Up 2.01% YTD per Morningstar portfolio manager.

Vanguard Small-Cap Value (VSIAX) is now out of the basement, up 0.61% :) .

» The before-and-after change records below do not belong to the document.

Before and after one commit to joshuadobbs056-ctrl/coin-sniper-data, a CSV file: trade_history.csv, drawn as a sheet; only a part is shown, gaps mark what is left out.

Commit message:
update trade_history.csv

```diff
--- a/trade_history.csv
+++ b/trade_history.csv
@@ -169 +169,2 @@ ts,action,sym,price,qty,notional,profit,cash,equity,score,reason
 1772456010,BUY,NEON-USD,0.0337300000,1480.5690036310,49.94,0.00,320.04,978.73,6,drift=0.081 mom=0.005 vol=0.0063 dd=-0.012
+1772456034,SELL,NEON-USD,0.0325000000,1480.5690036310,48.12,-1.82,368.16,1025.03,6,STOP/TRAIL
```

"Everything should be as simple as it is, but not simpler." - Albert Einstein | | Wiki article link:Getting Started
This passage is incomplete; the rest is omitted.